  • Be discerning about buying in bulk. Bulk can be a value, but only when it’s something you know your family will use. I’m wary of Costco. Costco sells lots of bulk boxed junk food. The best things to buy in bulk, IMHO, are grains & legumes (spelt, rolled oats, brown rice, black beans, lentils, etc.) These items are very inexpensive anyway, and when purchased in bulk you can save a bundle. I must say I do like to buy Earthbound Organics produce at Costco (their spring mix and washed, cut spinach are a great value, I think). The best place I recommend for buying in bulk is Azure Standard (http://www.azurestandard.com/). Azure is a local Oregon company that supplies everything you’d ever buy from Whole Foods or Fred Meyer at about 30% of the price (often more!). They deliver to many states and ship anywhere.

  • Think outside the box.
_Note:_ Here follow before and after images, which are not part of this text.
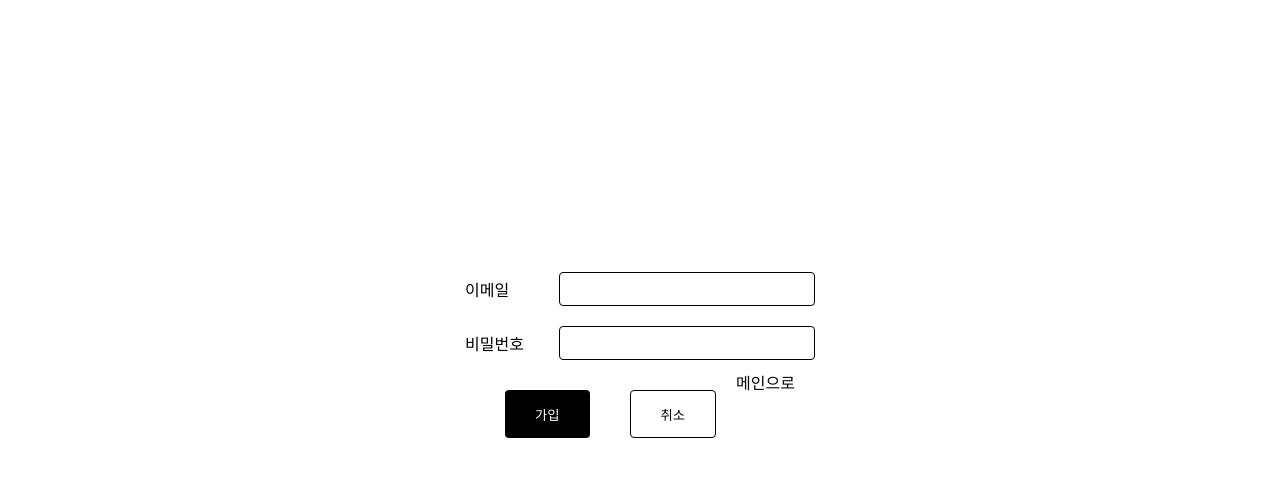
Repository: momo0170/react-shopping
Page: /register
These files come from the project's save history. The page is drawn as it stood at one moment and after the next save; the edit follows.
The browser window is 1280 px wide. The pictures show the whole page.
The page's requests for data from a server got no answer. Some web fonts or font styles are not loaded; a fallback is used. The project was rebuilt for these pictures with package versions that can differ from the ones it lists, and the page was loaded fresh each time. No one was signed in, and anything a server would have sent is missing. Also part of the build but not shown: src/App.css, src/css/Header.module.css, src/components/Header.jsx, src/App.js, src/router/Products.jsx, src/css/Login.module.css, src/router/Login.jsx.

Above is the page before, as saved 2023-02-24 19:02:43.

After the next save:
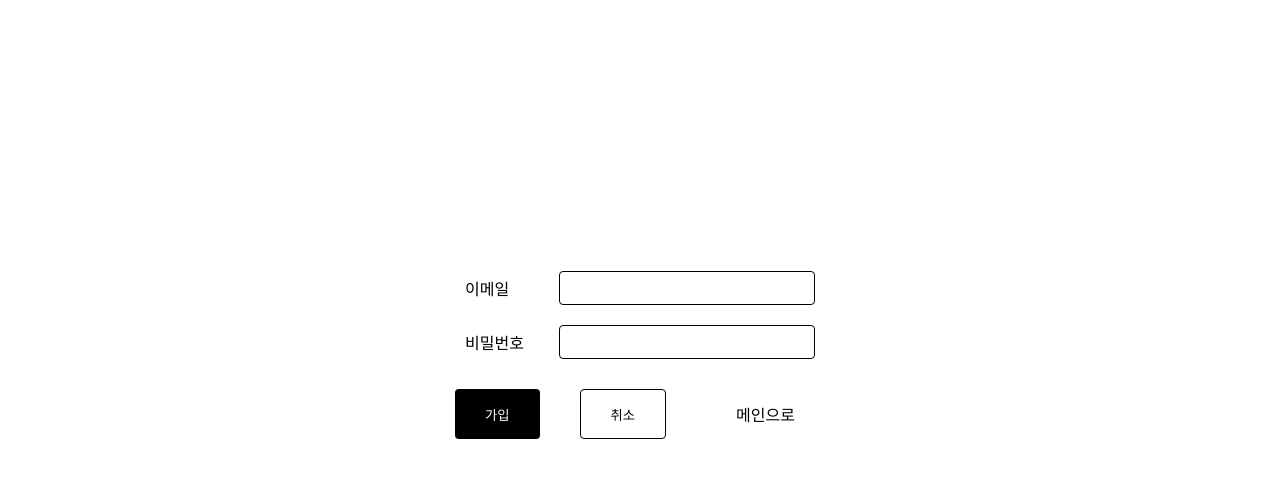
Saved 2 min 27 s later.
--- a/src/router/Register.jsx
+++ b/src/router/Register.jsx
@@ -43,9 +43,11 @@ export default function Register() {
           가입
         </button>
         <button className={styles.cancelBtn}>취소</button>
-        <span className={styles.homeBtn} onClick={goToHome}>
-          메인으로
-        </span>
+        <div>
+          <span className={styles.homeBtn} onClick={goToHome}>
+            메인으로
+          </span>
+        </div>
       </div>
     </main>
   );
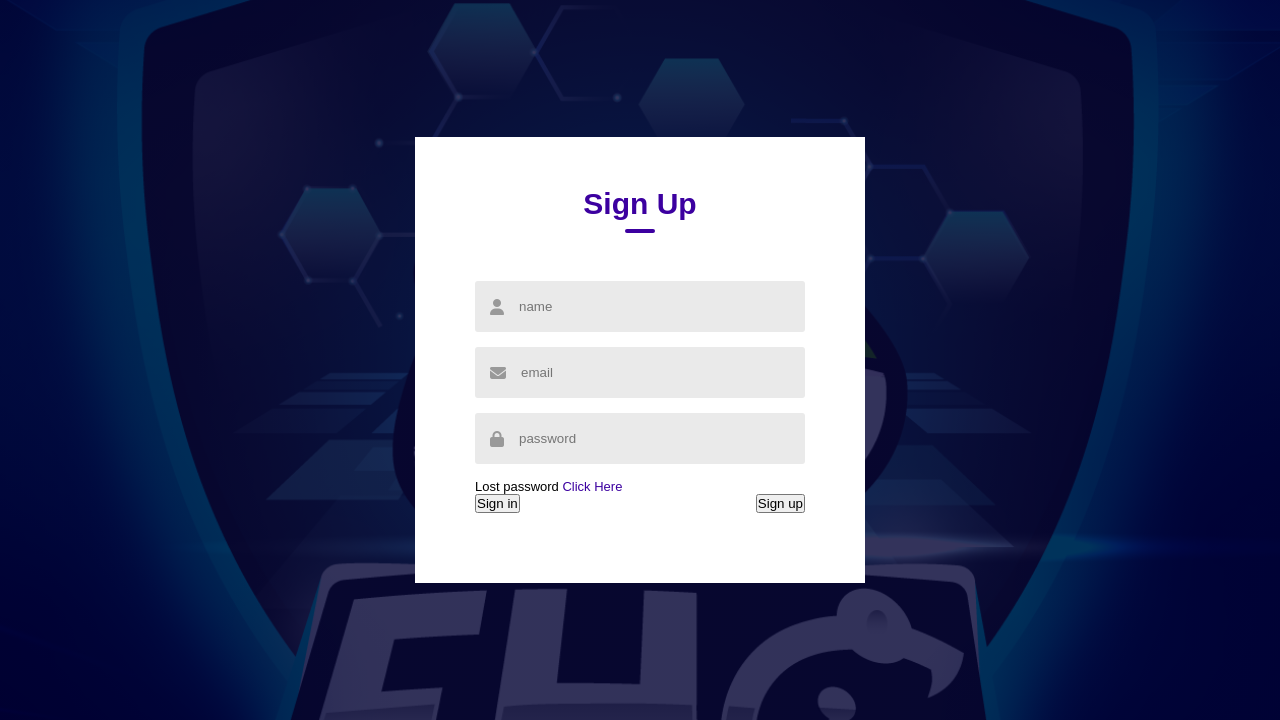
Repository: vietanhlek48/loginProject
Page: index.html
An editor plug-in stored every save of this project. The page is shown before and after the next save, followed by the edit.
The browser window is 1280 px wide. The pictures show the whole page.
Some web libraries are served in a nearby version.

Above is the page before, as saved 2023-02-16 01:00:50.

### index.html
<!DOCTYPE html>
<html lang="en">
<head>
    <meta charset="UTF-8">
    <meta http-equiv="X-UA-Compatible" content="IE=edge">
    <meta name="viewport" content="width=device-width, initial-scale=1.0">
    <title>EHC Login Page</title>
    <link rel="stylesheet" href="style.css">
    <script src="https://kit.fontawesome.com/e76348e85f.js" crossorigin="anonymous"></script>
</head>
<body>
    <div class="container">
        <div class="form-box">
            <h1>Sign Up</h1>
            <form>
                <div class="input-group">
                    <div class="input-field">
                        <i class="fa-solid fa-user"></i>
                        <input type="text" placeholder="name">
                    </div>

                    <div class="input-field">
                        <i class="fa-solid fa-envelope"></i>
                        <input type="email" placeholder="email">
                    </div>

                    <div class="input-field">
                        <i class="fa-solid fa-lock"></i>
                        <input type="password" placeholder="password">
                    </div>
                </div>
                <p>Lost password <a href="###">Click Here</a></p>


                <div class="btn-field">
                    <button typpe="button">Sign in</button>
                    <button typpe="button">Sign up</button>
                </div>
            </form>
        </div>

    </div>



</body>
</html>

### style.css
*{
    margin: 0;
    padding: 0;
    font-family: 'Poppins', sans-serif;
    box-sizing: border-box;
}

.container{
    width: 100%;
    height: 100vh;
    background-image: linear-gradient(rgba(0, 0, 50, 0.8), rgba(0, 0, 50, 0.8)), url(background.png);
    background-position: center;
    background-size: cover;
    position: fixed;
}

.form-box{
    width: 90%;
    max-width: 450px;
    position: absolute;
    top: 50%;
    left: 50%;
    transform: translate(-50%, -50%);
    background: #fff;
    padding: 50px 60px 70px;
    text-align: center;
}

.form-box h1{
    font-size: 30px;
    margin-bottom: 60px;
    color: #3c00a0;
    position: relative;
}

.form-box h1::after{
    content: '';
    width: 30px;
    height: 4px;
    border-radius: 3px;
    background: #3c00a0;
    position: absolute;
    bottom: -12px;
    left: 50%;
    transform: translateX(-50%);
}

.input-field{
    background: #eaeaea;
    margin: 15px 0;
    border-radius: 3px;
    display: flex;
    align-items: center;
}

input{
    width: 100px;
    background: transparent;
    border: 0;
    outline: 0;
    padding: 18px 15px;
}

.input-field i{
    margin-left: 15px;
    color: #999;
}

form p{
    text-align: left;
    font-size: 13px;
}

form p a{
    text-decoration: none;
    color: #3c00a0;
}

.btn-field{
    width: 100%;
    display: flex;
    justify-content: space-between;
}

.btn-field button

After the next save:
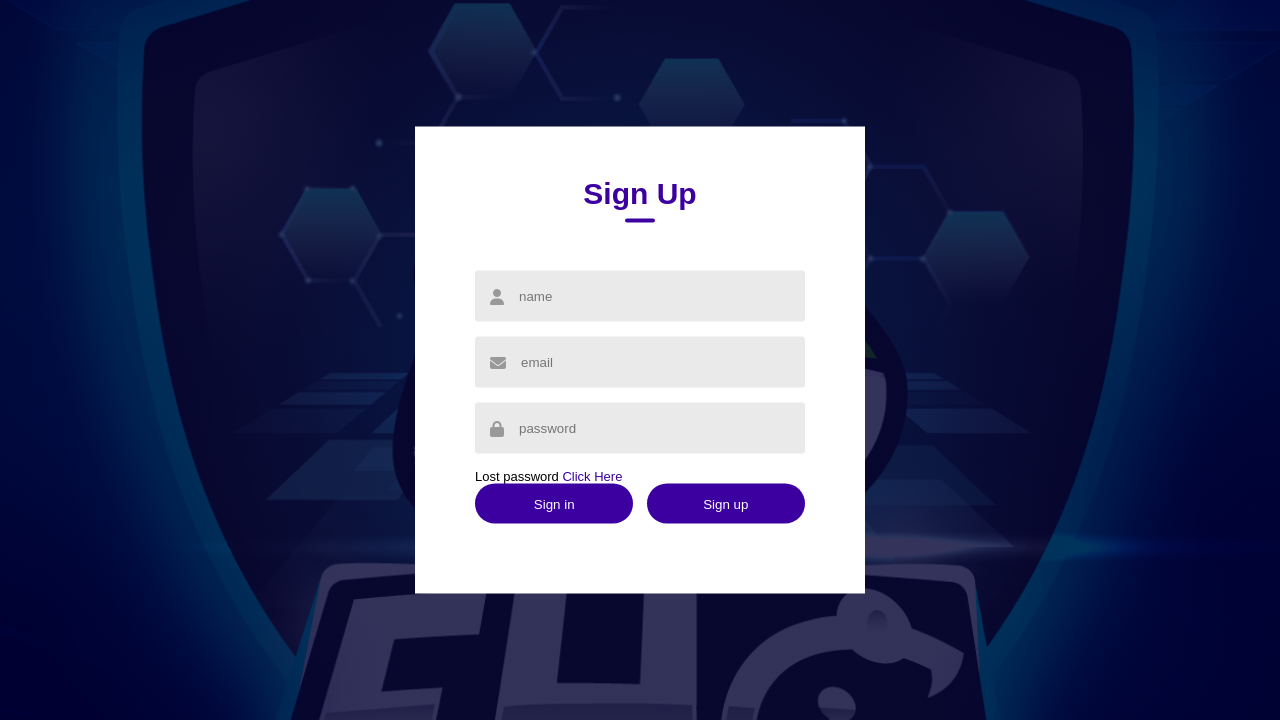
Saved 81 s later.
--- a/style.css
+++ b/style.css
@@ -82,4 +82,14 @@ form p a{
     justify-content: space-between;
 }
 
-.btn-field button
+.btn-field button{
+    flex-basis: 48%;
+    background: #3c00a0;
+    color: #fff;
+    height: 40px;
+    border-radius: 20px;
+    border: 0;
+    outline: 0;
+    cursor: pointer;
+    transition: background 1s;
+}
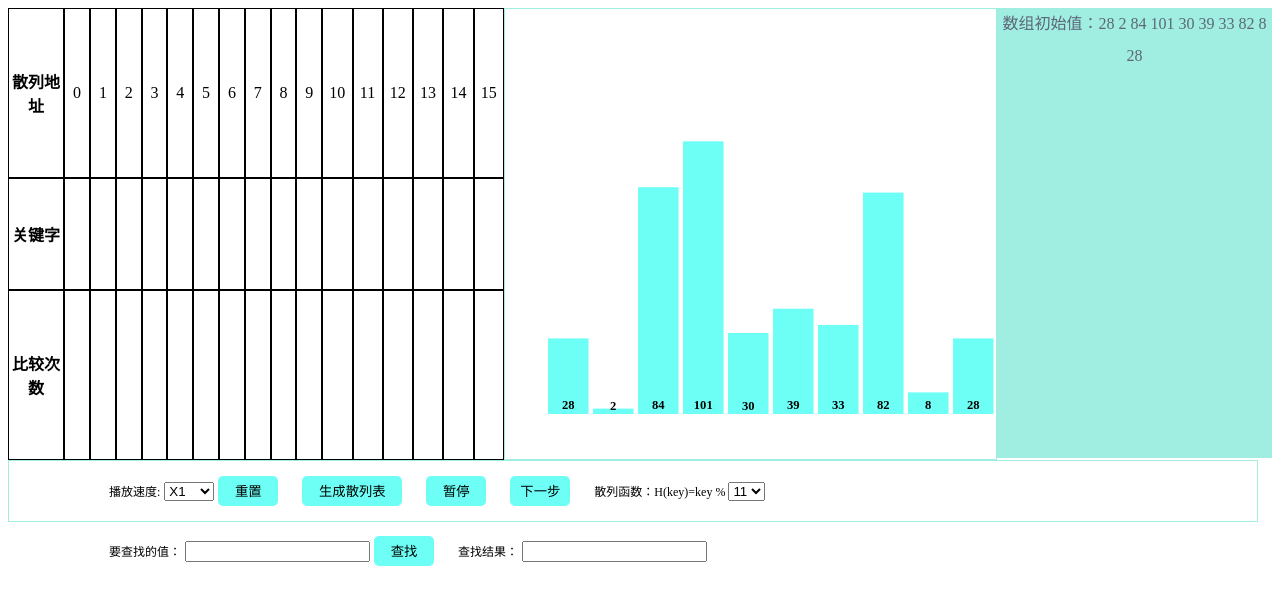
Repository: aaa615/Visualization-of-data-structure-algorithms
Page: dataStructure/WebContent/animation/search/hashSearch/hashSearch.html
These files come from the project's save history. The page is drawn as it stood at one moment and after the next save; the edit follows.
The browser window is 1280 px wide. The pictures show the whole page.

Above is the page before, as saved 2021-05-20 04:15:18.

After the next save:
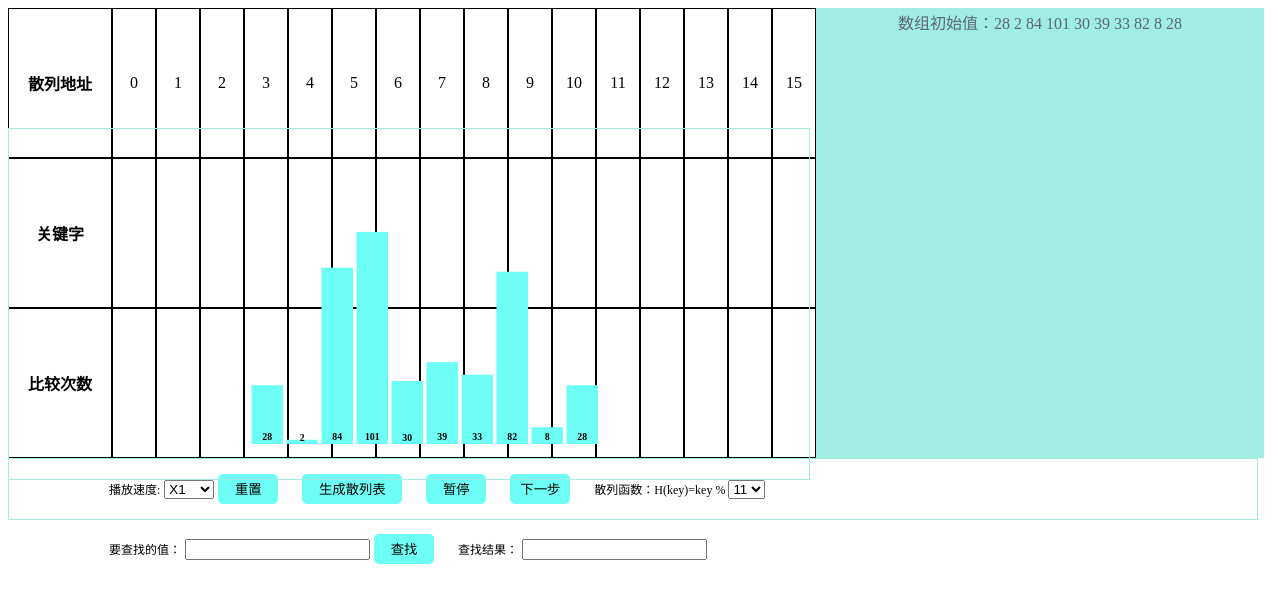
Saved 2 min 12 s later.
--- a/dataStructure/WebContent/animation/search/hashSearch/hashSearch.css
+++ b/dataStructure/WebContent/animation/search/hashSearch/hashSearch.css
@@ -9,3 +9,10 @@ td{
     width: 40px;
     border: black solid 1px;
 }
+
+#canvas_svg{
+    position: absolute;
+    top: 120px;
+    width: 800px;
+    height: 350px;
+}
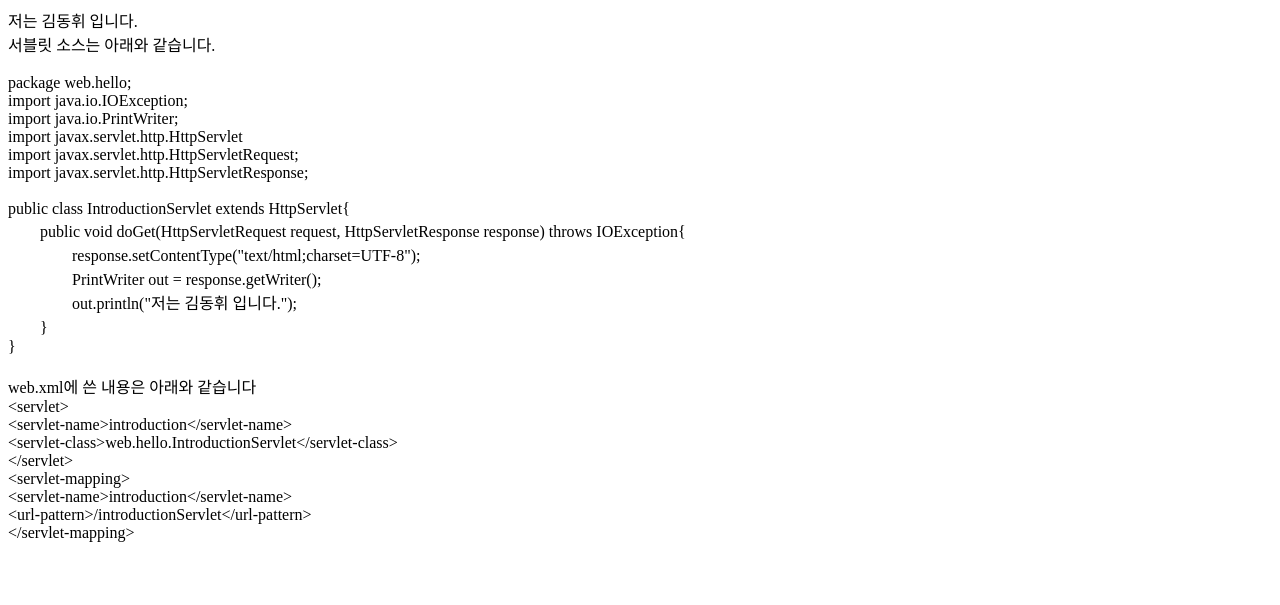
Repository: fellownew/web_workspace
Page: http://localhost/HelloworldWeb/introductionServlet
An editor plug-in stored every save of this project. The page is shown before and after the next save, followed by the edit.
The browser window is 1280 px wide. The pictures show the whole page.
The page is served by Tomcat 9.

Above is the page before, as saved 2015-03-12 08:39:16.

After the next save:
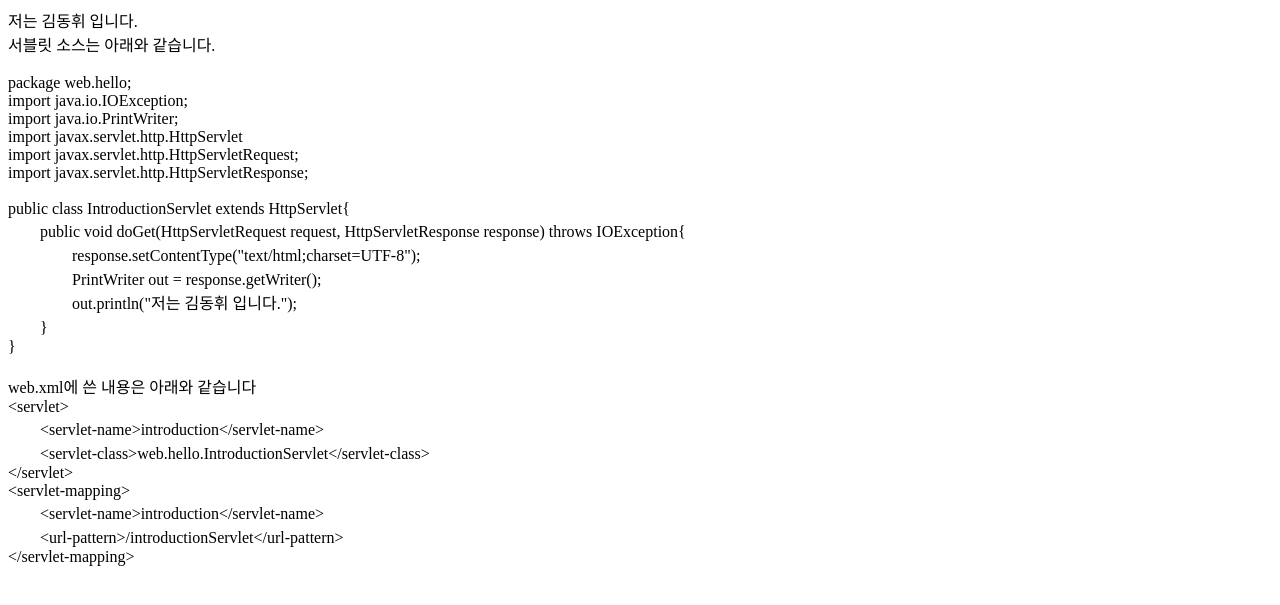
Saved 36 s later.
--- a/HelloworldWeb/src/web/hello/IntroductionServlet.java
+++ b/HelloworldWeb/src/web/hello/IntroductionServlet.java
@@ -29,12 +29,12 @@ public class IntroductionServlet extends HttpServlet{
 				+ "<br/>");
 		out.println("web.xml에 쓴 내용은 아래와 같습니다 <br/>");
 		out.println("&ltservlet&gt<br/>"
-				+ "&ltservlet-name&gtintroduction&lt/servlet-name&gt<br/>"
-				+ "&ltservlet-class&gtweb.hello.IntroductionServlet&lt/servlet-class&gt<br/>"
+				+ "　　&ltservlet-name&gtintroduction&lt/servlet-name&gt<br/>"
+				+ "　　&ltservlet-class&gtweb.hello.IntroductionServlet&lt/servlet-class&gt<br/>"
 				+ "&lt/servlet&gt<br/>"
 				+ "&ltservlet-mapping&gt<br/>"
-				+ "&ltservlet-name&gtintroduction&lt/servlet-name&gt<br/>"
-				+ "&lturl-pattern&gt/introductionServlet&lt/url-pattern&gt<br/>"
+				+ "　　&ltservlet-name&gtintroduction&lt/servlet-name&gt<br/>"
+				+ "　　&lturl-pattern&gt/introductionServlet&lt/url-pattern&gt<br/>"
 				+ "&lt/servlet-mapping&gt<br/>");
 	}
I will devote a whole post to this later, but suffice to say that when you try to buy as many items as possible in a “bag” rather than a box, you are going to save loads of money right there. Stay tuned for Trader Joe: Friend or Foe? Where I will elaborate on how to have discernment in one of America’s most fun, organic grocery stores!

3 comments:

spinaker said...

Just wanted to mention Bob's Red Mill. A local (milwaukie) based company that offers alot of bulk organic items. Our family favorites are their bag of rolled oats and 25lb bag of whole wheat flour. Seems like a lot, but we go through it quickly feeding 7! Here is a link to what organic items that they carry

http://www.bobsredmill.com/catalog/index.php?action=do_search&org=organic

-Colleen

Kelly said...

I just subscribed to your site, sounds like you're right up my alley! I'm going to put a link to your series in my "eating healthy on a budget" post at my site. (http://www.kellythekitchenkop.com/2008/01/eating-healthy-on-budget.html)

Thanks for some great info,
Kelly

Local Nourishment said...

I loved my Azure Standard co-op when I lived near Bend, OR. The food was so high quality and inexpensive. Down where I'm living now there are organic departments at the grocery store, major "health food" chains and CSAs. There are only two small chain stores within 25 miles of me, and are sparsely stocked with well above market value prices.

If you live in Azure's service area, do take advantage!